◆ **PROBLEM STATEMENT**: Only the lines holding "FilterApplied" are wanted. Copy every one from the records below.

◆ **MATERIAL FOR THE TASK**:
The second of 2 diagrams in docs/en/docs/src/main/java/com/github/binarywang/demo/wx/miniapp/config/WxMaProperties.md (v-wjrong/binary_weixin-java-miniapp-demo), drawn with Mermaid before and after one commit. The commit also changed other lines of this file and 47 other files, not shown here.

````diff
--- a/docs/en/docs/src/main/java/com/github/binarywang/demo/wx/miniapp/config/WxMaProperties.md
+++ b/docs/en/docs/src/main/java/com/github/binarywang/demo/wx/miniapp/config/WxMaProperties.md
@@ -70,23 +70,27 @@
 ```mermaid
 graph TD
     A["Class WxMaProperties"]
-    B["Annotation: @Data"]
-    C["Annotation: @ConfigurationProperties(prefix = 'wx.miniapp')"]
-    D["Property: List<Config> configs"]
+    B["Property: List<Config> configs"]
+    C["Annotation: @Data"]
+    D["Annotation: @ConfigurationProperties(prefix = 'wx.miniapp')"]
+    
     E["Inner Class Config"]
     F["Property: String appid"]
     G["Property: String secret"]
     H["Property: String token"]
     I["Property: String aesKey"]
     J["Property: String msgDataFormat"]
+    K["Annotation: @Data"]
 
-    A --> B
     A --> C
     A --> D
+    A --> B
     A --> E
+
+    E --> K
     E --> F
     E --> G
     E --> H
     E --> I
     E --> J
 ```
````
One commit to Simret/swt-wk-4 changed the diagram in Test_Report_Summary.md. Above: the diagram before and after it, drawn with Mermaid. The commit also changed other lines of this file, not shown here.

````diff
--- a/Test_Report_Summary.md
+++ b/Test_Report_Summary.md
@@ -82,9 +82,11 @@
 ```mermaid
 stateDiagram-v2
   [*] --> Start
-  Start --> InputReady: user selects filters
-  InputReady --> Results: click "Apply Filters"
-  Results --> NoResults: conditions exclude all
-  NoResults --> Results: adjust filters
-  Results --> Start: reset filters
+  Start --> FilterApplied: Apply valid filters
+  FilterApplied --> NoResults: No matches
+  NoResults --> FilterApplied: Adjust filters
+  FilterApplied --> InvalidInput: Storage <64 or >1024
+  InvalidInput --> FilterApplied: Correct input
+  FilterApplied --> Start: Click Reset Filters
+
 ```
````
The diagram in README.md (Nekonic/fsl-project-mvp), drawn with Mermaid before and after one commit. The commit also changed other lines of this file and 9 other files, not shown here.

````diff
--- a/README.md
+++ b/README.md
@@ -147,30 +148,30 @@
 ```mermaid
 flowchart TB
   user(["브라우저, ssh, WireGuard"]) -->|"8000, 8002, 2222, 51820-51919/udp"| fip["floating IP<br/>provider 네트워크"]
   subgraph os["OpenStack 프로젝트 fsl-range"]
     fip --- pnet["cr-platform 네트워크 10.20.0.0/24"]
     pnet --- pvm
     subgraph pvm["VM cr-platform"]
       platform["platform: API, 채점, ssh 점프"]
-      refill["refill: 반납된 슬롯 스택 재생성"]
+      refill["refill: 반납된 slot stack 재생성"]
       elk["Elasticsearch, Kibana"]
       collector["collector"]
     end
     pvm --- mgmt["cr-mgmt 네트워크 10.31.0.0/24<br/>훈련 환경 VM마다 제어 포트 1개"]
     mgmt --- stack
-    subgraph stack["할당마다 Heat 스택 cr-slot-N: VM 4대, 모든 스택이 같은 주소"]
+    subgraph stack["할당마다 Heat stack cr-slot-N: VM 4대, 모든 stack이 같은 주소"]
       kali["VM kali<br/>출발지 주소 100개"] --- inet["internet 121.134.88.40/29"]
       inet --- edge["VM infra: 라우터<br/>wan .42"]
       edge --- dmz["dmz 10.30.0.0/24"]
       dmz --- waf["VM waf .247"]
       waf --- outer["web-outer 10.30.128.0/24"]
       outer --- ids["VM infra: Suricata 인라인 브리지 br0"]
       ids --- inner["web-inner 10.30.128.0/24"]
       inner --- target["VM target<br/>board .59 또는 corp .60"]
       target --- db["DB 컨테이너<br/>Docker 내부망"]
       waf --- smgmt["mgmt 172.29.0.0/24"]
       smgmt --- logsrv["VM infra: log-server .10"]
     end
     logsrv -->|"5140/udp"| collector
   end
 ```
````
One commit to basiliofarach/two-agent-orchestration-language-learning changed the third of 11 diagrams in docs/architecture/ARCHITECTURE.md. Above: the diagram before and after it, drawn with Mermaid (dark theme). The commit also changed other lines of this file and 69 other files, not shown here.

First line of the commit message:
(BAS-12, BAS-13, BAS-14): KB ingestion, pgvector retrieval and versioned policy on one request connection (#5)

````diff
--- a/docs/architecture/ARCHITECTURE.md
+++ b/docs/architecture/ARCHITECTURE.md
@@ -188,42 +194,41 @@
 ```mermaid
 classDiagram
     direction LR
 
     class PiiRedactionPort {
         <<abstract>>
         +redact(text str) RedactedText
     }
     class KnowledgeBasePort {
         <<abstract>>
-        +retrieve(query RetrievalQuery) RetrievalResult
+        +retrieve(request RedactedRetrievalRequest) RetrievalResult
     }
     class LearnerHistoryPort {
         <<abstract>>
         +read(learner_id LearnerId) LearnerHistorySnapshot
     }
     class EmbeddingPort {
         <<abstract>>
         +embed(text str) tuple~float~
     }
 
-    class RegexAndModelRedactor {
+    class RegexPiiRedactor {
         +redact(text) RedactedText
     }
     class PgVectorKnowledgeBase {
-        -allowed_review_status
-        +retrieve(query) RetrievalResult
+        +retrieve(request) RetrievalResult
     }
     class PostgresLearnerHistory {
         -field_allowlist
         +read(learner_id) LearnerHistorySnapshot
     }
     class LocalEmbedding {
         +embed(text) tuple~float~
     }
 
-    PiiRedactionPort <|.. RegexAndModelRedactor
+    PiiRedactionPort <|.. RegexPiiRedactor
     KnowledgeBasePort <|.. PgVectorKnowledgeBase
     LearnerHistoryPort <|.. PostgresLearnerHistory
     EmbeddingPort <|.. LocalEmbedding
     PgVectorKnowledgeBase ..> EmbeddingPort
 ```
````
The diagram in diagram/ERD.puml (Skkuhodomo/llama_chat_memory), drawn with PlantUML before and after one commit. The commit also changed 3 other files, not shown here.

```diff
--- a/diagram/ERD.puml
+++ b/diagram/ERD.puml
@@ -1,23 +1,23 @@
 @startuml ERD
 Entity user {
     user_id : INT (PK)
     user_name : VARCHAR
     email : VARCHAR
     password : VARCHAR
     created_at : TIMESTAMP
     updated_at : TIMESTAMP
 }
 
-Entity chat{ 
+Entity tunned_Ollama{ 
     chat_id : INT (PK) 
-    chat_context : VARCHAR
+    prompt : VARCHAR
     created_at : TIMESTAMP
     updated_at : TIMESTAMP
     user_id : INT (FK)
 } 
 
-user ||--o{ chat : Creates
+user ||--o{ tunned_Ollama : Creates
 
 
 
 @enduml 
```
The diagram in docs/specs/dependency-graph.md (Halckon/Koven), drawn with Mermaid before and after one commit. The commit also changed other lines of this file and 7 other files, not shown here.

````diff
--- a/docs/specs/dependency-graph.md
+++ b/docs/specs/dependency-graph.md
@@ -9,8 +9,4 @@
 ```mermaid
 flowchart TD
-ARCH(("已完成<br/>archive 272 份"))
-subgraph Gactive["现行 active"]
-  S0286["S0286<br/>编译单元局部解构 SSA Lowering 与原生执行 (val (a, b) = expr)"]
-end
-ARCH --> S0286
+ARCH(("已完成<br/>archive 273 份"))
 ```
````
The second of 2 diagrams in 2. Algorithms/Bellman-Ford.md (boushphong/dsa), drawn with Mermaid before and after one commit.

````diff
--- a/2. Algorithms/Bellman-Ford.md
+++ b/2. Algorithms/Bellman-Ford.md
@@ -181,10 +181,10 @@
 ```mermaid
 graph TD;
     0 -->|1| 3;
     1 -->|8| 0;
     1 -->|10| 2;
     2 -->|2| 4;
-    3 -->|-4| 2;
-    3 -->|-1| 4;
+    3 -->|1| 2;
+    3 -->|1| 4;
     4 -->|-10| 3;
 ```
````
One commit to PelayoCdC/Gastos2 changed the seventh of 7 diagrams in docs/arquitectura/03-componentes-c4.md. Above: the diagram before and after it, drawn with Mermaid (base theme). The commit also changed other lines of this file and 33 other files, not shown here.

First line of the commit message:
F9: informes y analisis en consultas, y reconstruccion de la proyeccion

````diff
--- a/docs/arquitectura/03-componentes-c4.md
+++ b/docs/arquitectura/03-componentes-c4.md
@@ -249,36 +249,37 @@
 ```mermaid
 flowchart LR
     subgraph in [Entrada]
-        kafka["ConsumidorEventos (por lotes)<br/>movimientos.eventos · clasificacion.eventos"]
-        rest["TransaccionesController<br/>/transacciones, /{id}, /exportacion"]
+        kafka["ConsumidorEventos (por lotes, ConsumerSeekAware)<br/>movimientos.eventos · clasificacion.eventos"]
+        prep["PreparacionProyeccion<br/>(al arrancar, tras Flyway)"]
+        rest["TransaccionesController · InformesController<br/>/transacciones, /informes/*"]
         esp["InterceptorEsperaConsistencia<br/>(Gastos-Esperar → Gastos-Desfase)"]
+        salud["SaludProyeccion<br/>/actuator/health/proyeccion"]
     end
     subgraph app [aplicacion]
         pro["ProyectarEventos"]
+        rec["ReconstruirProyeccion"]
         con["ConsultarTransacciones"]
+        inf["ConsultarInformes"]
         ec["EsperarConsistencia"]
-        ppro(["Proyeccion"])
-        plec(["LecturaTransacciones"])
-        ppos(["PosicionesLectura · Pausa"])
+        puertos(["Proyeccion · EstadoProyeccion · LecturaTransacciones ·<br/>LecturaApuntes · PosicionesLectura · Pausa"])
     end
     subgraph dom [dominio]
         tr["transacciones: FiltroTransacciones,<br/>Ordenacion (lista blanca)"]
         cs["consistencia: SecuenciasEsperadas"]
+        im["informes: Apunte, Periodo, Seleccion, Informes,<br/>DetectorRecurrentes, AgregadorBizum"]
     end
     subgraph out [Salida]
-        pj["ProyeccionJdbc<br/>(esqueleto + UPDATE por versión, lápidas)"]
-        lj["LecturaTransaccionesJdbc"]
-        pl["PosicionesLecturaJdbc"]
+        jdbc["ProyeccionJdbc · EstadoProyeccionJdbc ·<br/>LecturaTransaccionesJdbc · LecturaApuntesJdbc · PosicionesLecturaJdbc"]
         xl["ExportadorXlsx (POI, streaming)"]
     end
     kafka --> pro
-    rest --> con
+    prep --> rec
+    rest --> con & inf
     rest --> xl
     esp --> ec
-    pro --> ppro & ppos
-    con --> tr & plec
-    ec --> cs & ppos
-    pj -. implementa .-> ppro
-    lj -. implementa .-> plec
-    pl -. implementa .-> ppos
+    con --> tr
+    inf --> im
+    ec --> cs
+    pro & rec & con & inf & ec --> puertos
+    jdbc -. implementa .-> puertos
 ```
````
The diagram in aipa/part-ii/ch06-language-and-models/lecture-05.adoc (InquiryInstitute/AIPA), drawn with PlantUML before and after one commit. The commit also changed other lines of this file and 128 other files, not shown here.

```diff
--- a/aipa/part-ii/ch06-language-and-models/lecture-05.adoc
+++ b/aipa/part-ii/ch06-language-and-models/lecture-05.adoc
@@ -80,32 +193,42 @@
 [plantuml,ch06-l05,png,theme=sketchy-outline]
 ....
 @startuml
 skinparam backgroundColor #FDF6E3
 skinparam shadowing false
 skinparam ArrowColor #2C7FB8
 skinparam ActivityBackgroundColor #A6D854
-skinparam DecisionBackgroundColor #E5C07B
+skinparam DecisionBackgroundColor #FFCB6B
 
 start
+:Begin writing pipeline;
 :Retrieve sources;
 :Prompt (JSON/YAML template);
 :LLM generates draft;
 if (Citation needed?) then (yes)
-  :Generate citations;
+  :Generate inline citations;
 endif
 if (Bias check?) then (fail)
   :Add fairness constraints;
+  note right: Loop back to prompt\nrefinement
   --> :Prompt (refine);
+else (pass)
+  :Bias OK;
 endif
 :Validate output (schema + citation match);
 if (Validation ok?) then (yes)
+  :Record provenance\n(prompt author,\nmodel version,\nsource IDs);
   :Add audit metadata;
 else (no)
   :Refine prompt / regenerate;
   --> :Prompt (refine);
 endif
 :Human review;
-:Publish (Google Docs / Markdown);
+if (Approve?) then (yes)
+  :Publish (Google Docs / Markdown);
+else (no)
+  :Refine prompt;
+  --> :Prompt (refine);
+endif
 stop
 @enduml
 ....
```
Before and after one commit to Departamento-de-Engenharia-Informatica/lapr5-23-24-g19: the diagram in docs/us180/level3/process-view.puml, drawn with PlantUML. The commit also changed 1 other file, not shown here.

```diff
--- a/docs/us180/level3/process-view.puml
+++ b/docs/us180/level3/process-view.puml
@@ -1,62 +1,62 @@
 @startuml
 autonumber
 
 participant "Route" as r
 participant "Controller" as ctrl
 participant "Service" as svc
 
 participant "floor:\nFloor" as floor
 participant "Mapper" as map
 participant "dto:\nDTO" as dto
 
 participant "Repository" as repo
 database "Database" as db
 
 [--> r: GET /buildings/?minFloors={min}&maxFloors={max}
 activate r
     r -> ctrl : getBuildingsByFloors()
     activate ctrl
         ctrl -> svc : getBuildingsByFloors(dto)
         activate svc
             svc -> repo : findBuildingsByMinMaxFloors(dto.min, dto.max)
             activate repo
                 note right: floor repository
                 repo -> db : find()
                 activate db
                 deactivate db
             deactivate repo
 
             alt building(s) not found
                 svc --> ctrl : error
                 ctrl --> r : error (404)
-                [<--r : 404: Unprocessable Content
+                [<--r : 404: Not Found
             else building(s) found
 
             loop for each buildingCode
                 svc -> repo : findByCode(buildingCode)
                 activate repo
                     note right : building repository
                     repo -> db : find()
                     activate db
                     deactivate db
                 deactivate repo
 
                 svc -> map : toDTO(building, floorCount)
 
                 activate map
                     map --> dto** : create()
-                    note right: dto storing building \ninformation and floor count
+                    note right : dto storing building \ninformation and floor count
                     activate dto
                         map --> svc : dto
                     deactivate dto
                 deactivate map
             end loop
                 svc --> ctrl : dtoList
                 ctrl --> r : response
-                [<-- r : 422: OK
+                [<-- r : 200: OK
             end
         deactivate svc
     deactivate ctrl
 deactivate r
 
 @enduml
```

◆ **EXERCISE RESPONSE**:
+  Start --> FilterApplied: Apply valid filters
+  FilterApplied --> NoResults: No matches
+  NoResults --> FilterApplied: Adjust filters
+  FilterApplied --> InvalidInput: Storage <64 or >1024
+  InvalidInput --> FilterApplied: Correct input
+  FilterApplied --> Start: Click Reset Filters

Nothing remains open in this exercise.